**EXERCISE DETAILS**
Wherever "identifier" appears in a line of the records below, count that line, and report only the number.

**RECORD EXTRACTS**
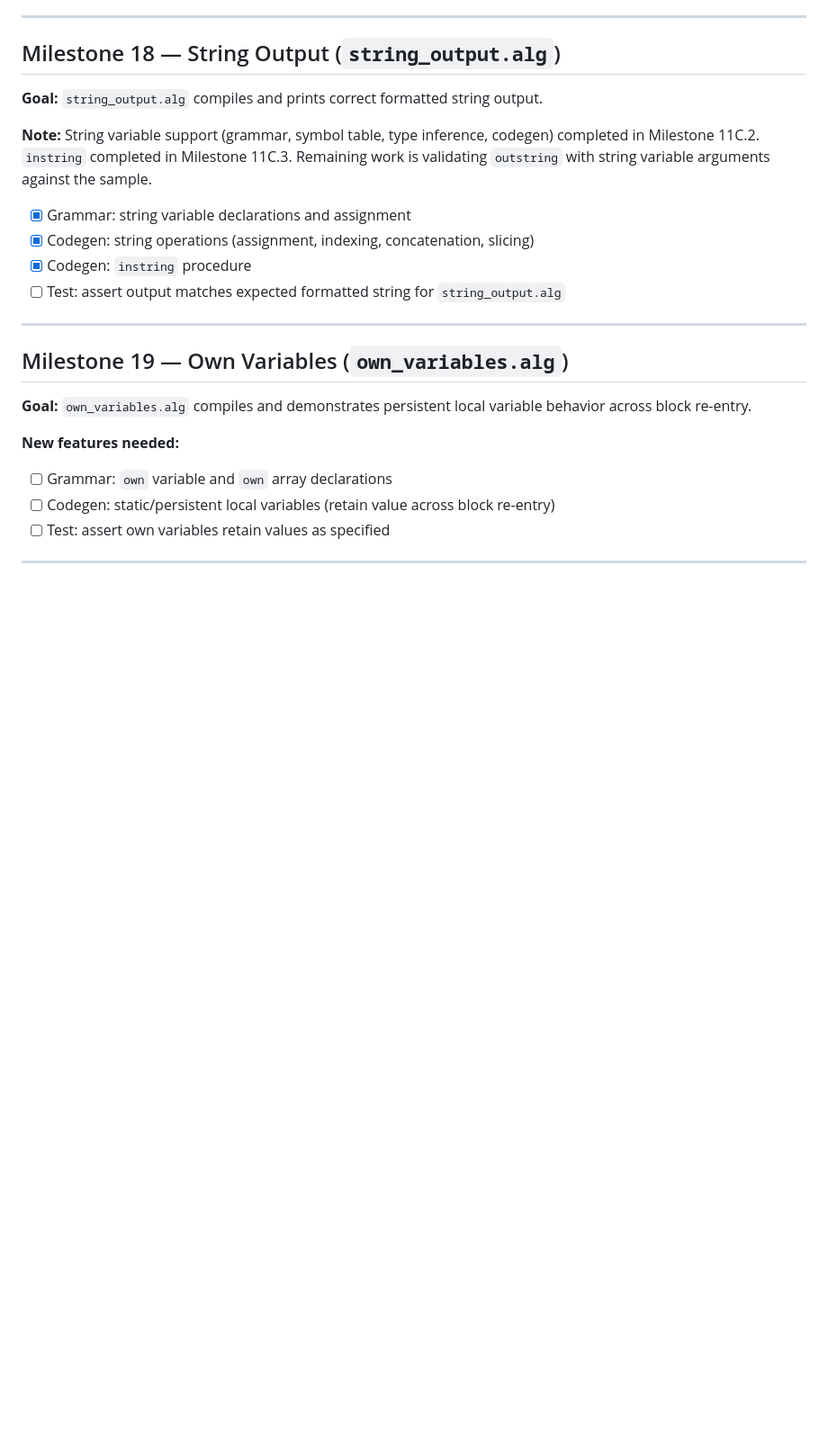
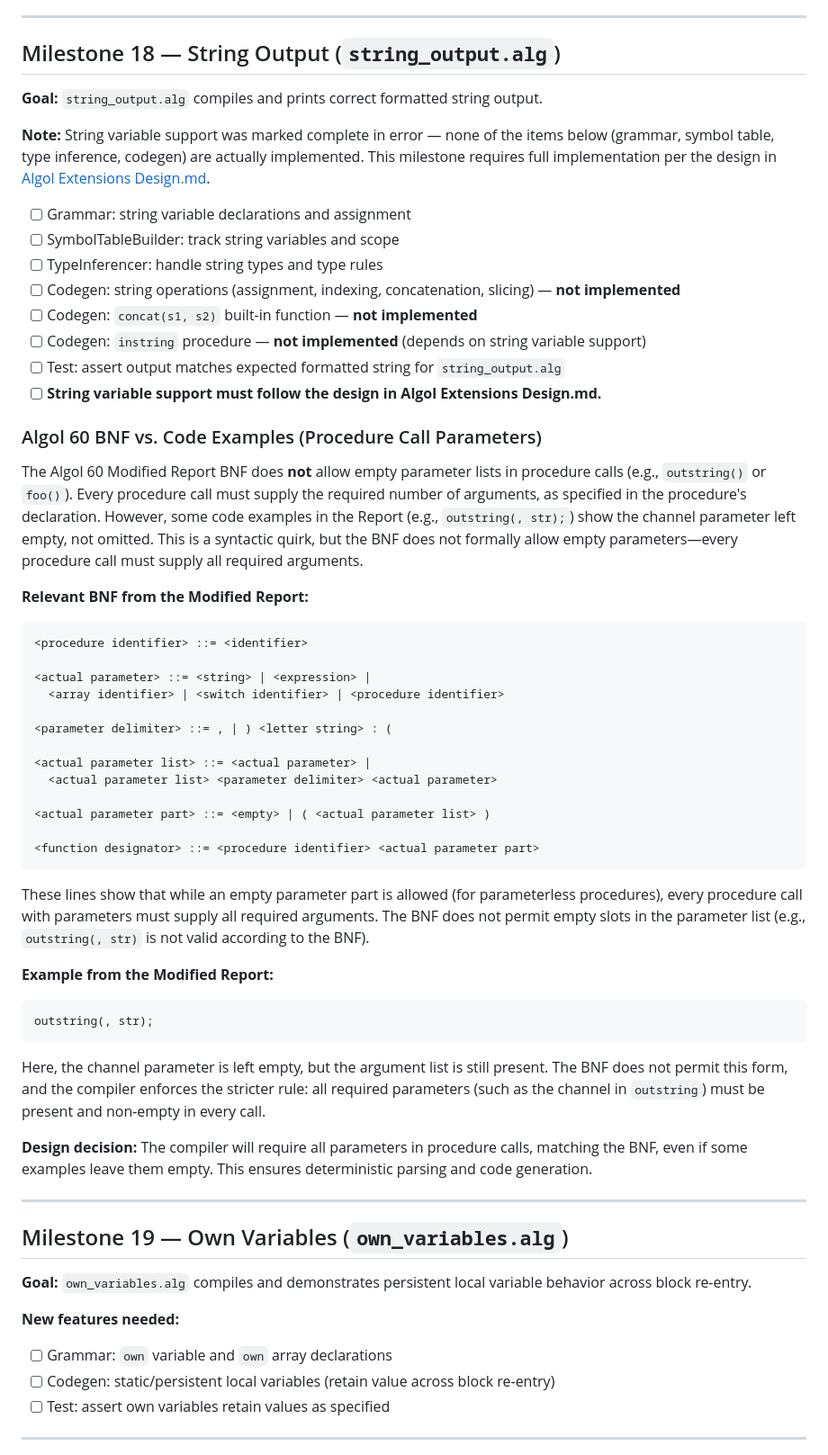
Before and after one commit to gnbonney/Perseus, a Markdown page: docs/Compiler-TODO.md, the part around one of its changes. Shown at 90% size. Rendered like a GitHub page; blank space fills up the shorter version.

````diff
--- a/docs/Compiler-TODO.md
+++ b/docs/Compiler-TODO.md
@@ -525,12 +556,48 @@ integer and string arguments.
 
 **Goal:** `string_output.alg` compiles and prints correct formatted string output.
 
-**Note:** String variable support (grammar, symbol table, type inference, codegen) completed in Milestone 11C.2. `instring` completed in Milestone 11C.3. Remaining work is validating `outstring` with string variable arguments against the sample.
 
-- [x] Grammar: string variable declarations and assignment
-- [x] Codegen: string operations (assignment, indexing, concatenation, slicing)
-- [x] Codegen: `instring` procedure
+
+**Note:** String variable support was marked complete in error — none of the items below (grammar, symbol table, type inference, codegen) are actually implemented. This milestone requires full implementation per the design in [Algol Extensions Design.md](Algol%20Extensions%20Design.md).
+
+- [ ] Grammar: string variable declarations and assignment
+- [ ] SymbolTableBuilder: track string variables and scope
+- [ ] TypeInferencer: handle string types and type rules
+- [ ] Codegen: string operations (assignment, indexing, concatenation, slicing) — **not implemented**
+- [ ] Codegen: `concat(s1, s2)` built-in function — **not implemented**
+- [ ] Codegen: `instring` procedure — **not implemented** (depends on string variable support)
 - [ ] Test: assert output matches expected formatted string for `string_output.alg`
+- [ ] **String variable support must follow the design in Algol Extensions Design.md.**
+
+### Algol 60 BNF vs. Code Examples (Procedure Call Parameters)
+
+The Algol 60 Modified Report BNF does **not** allow empty parameter lists in procedure calls (e.g., `outstring()` or `foo()`). Every procedure call must supply the required number of arguments, as specified in the procedure's declaration. However, some code examples in the Report (e.g., `outstring(, str);`) show the channel parameter left empty, not omitted. This is a syntactic quirk, but the BNF does not formally allow empty parameters—every procedure call must supply all required arguments.
+
+**Relevant BNF from the Modified Report:**
+```
+<procedure identifier> ::= <identifier>
+
+<actual parameter> ::= <string> | <expression> |
+  <array identifier> | <switch identifier> | <procedure identifier>
+
+<parameter delimiter> ::= , | ) <letter string> : (
+
+<actual parameter list> ::= <actual parameter> |
+  <actual parameter list> <parameter delimiter> <actual parameter>
+
+<actual parameter part> ::= <empty> | ( <actual parameter list> )
+
+<function designator> ::= <procedure identifier> <actual parameter part>
+```
+These lines show that while an empty parameter part is allowed (for parameterless procedures), every procedure call with parameters must supply all required arguments. The BNF does not permit empty slots in the parameter list (e.g., `outstring(, str)` is not valid according to the BNF).
+
+**Example from the Modified Report:**
+```
+outstring(, str);
+```
+Here, the channel parameter is left empty, but the argument list is still present. The BNF does not permit this form, and the compiler enforces the stricter rule: all required parameters (such as the channel in `outstring`) must be present and non-empty in every call.
+
+**Design decision:** The compiler will require all parameters in procedure calls, matching the BNF, even if some examples leave them empty. This ensures deterministic parsing and code generation.
 
 ---
 
````
Also changed, not shown: other parts of docs/Compiler-TODO.md (+38 -7 lines).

**TASK ANSWER**
3